===== Data in this exercise
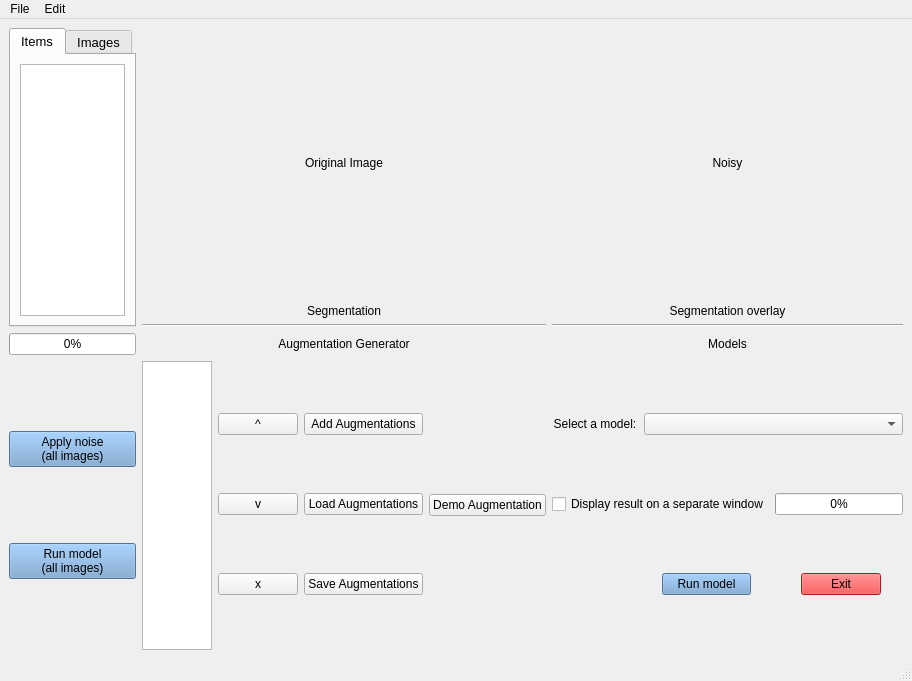
This is src/qt_designer_file/main_window_new.ui in rettholzapfel33/Noisey-image as Qt 5 draws it before an edit. The edited form follows.
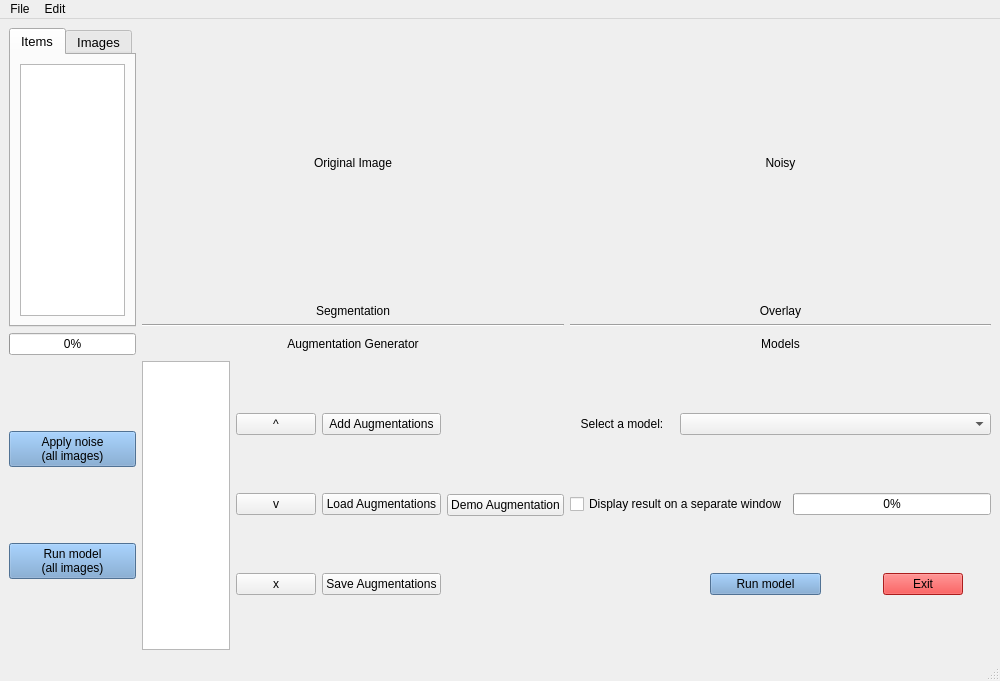
This is the edited form. Custom widgets are drawn as their Qt base class.

The edit to the form file:
```diff
--- a/src/qt_designer_file/main_window_new.ui
+++ b/src/qt_designer_file/main_window_new.ui
@@ -6,7 +6,7 @@
    <rect>
     <x>0</x>
     <y>0</y>
-    <width>912</width>
+    <width>1000</width>
     <height>681</height>
    </rect>
   </property>
@@ -285,7 +285,7 @@
           <item>
            <widget class="QLabel" name="label_11">
             <property name="text">
-             <string>Segmentation overlay</string>
+             <string>Overlay</string>
             </property>
             <property name="alignment">
              <set>Qt::AlignCenter</set>
@@ -449,7 +449,7 @@
     <rect>
      <x>0</x>
      <y>0</y>
-     <width>912</width>
+     <width>1000</width>
      <height>22</height>
     </rect>
    </property>
```
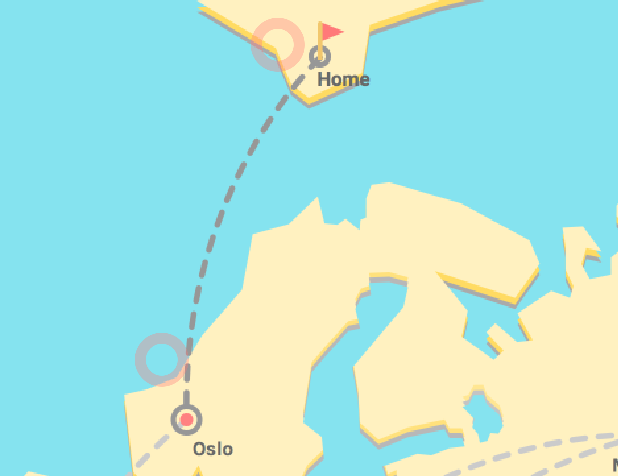
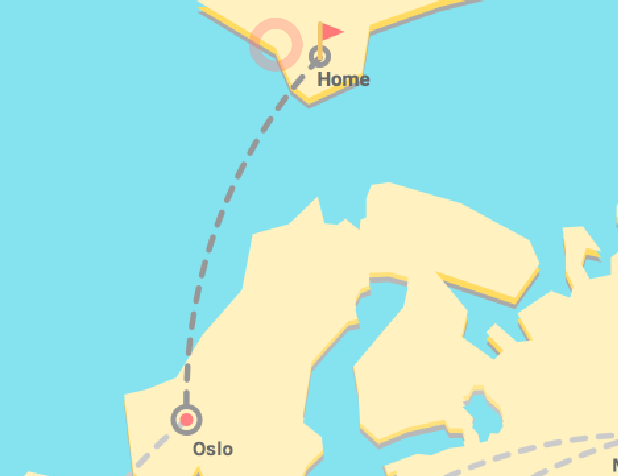
Before and after one commit to hackcmu2015-helloworld/Hello-World, an Android app: the layout map.xml on its own in the app's theme, with its tools: preview values and no code run, on a phone screen of 412 x 824 dp. Shown: the top 476 px of the screen. Run offline under Robolectric (Android 15) with nearby library versions, the phone set to English and light mode, and no system bars.

Commit message:
fix map circles

```diff
--- a/app/src/main/java/org/hackcmu/helloworld/CityPlans.java
+++ b/app/src/main/java/org/hackcmu/helloworld/CityPlans.java
@@ -45,4 +45,8 @@ public class CityPlans {
     public int getCurrentSteps() {
         return currentSteps;
     }
+
+    public int getCurrentLevel() {
+        return currentLevel;
+    }
 }
--- a/app/src/main/res/layout/map.xml
+++ b/app/src/main/res/layout/map.xml
@@ -22,16 +22,27 @@
             android:layout_height="wrap_content"
             android:layout_width="wrap_content"
             android:layout_marginTop="12dp"
-            android:layout_marginLeft="167dp"
+            android:layout_marginLeft="166dp"
             android:scaleType="center"
             android:src="@drawable/circle"/>
+        <ImageView
+            android:layout_height="wrap_content"
+            android:layout_width="wrap_content"
+            android:layout_marginTop="326dp"
+            android:layout_marginLeft="18dp"
+            android:scaleType="center"
+            android:src="@drawable/circle"
+            android:visibility="invisible"
+            android:id="@+id/map_london_circle"/>
         <ImageView
             android:layout_height="wrap_content"
             android:layout_width="wrap_content"
             android:layout_marginTop="222dp"
             android:layout_marginLeft="90dp"
             android:scaleType="center"
-            android:src="@drawable/circle"/>
+            android:src="@drawable/circle"
+            android:visibility="invisible"
+            android:id="@+id/map_norway_circle"/>
     </FrameLayout>
 
     <FrameLayout
```
Also changed, not shown: app/src/main/java/org/hackcmu/helloworld/MainActivity.java (+43 -2 lines), app/src/main/java/org/hackcmu/helloworld/MapActivity.java (+12 -0 lines), app/src/main/res/layout/activity_main.xml (+5 -5 lines), app/src/main/res/drawable-xxhdpi/map_london.png.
==========
Your task is to output the material word for word while leaving out every image.

[Finished task]:
This is src/qt_designer_file/main_window_new.ui in rettholzapfel33/Noisey-image as Qt 5 draws it before an edit. The edited form follows.
This is the edited form. Custom widgets are drawn as their Qt base class.

The edit to the form file:
```diff
--- a/src/qt_designer_file/main_window_new.ui
+++ b/src/qt_designer_file/main_window_new.ui
@@ -6,7 +6,7 @@
    <rect>
     <x>0</x>
     <y>0</y>
-    <width>912</width>
+    <width>1000</width>
     <height>681</height>
    </rect>
   </property>
@@ -285,7 +285,7 @@
           <item>
            <widget class="QLabel" name="label_11">
             <property name="text">
-             <string>Segmentation overlay</string>
+             <string>Overlay</string>
             </property>
             <property name="alignment">
              <set>Qt::AlignCenter</set>
@@ -449,7 +449,7 @@
     <rect>
      <x>0</x>
      <y>0</y>
-     <width>912</width>
+     <width>1000</width>
      <height>22</height>
     </rect>
    </property>
```
Before and after one commit to hackcmu2015-helloworld/Hello-World, an Android app: the layout map.xml on its own in the app's theme, with its tools: preview values and no code run, on a phone screen of 412 x 824 dp. Shown: the top 476 px of the screen. Run offline under Robolectric (Android 15) with nearby library versions, the phone set to English and light mode, and no system bars.

Commit message:
fix map circles

```diff
--- a/app/src/main/java/org/hackcmu/helloworld/CityPlans.java
+++ b/app/src/main/java/org/hackcmu/helloworld/CityPlans.java
@@ -45,4 +45,8 @@ public class CityPlans {
     public int getCurrentSteps() {
         return currentSteps;
     }
+
+    public int getCurrentLevel() {
+        return currentLevel;
+    }
 }
--- a/app/src/main/res/layout/map.xml
+++ b/app/src/main/res/layout/map.xml
@@ -22,16 +22,27 @@
             android:layout_height="wrap_content"
             android:layout_width="wrap_content"
             android:layout_marginTop="12dp"
-            android:layout_marginLeft="167dp"
+            android:layout_marginLeft="166dp"
             android:scaleType="center"
             android:src="@drawable/circle"/>
+        <ImageView
+            android:layout_height="wrap_content"
+            android:layout_width="wrap_content"
+            android:layout_marginTop="326dp"
+            android:layout_marginLeft="18dp"
+            android:scaleType="center"
+            android:src="@drawable/circle"
+            android:visibility="invisible"
+            android:id="@+id/map_london_circle"/>
         <ImageView
             android:layout_height="wrap_content"
             android:layout_width="wrap_content"
             android:layout_marginTop="222dp"
             android:layout_marginLeft="90dp"
             android:scaleType="center"
-            android:src="@drawable/circle"/>
+            android:src="@drawable/circle"
+            android:visibility="invisible"
+            android:id="@+id/map_norway_circle"/>
     </FrameLayout>
 
     <FrameLayout
```
Also changed, not shown: app/src/main/java/org/hackcmu/helloworld/MainActivity.java (+43 -2 lines), app/src/main/java/org/hackcmu/helloworld/MapActivity.java (+12 -0 lines), app/src/main/res/layout/activity_main.xml (+5 -5 lines), app/src/main/res/drawable-xxhdpi/map_london.png.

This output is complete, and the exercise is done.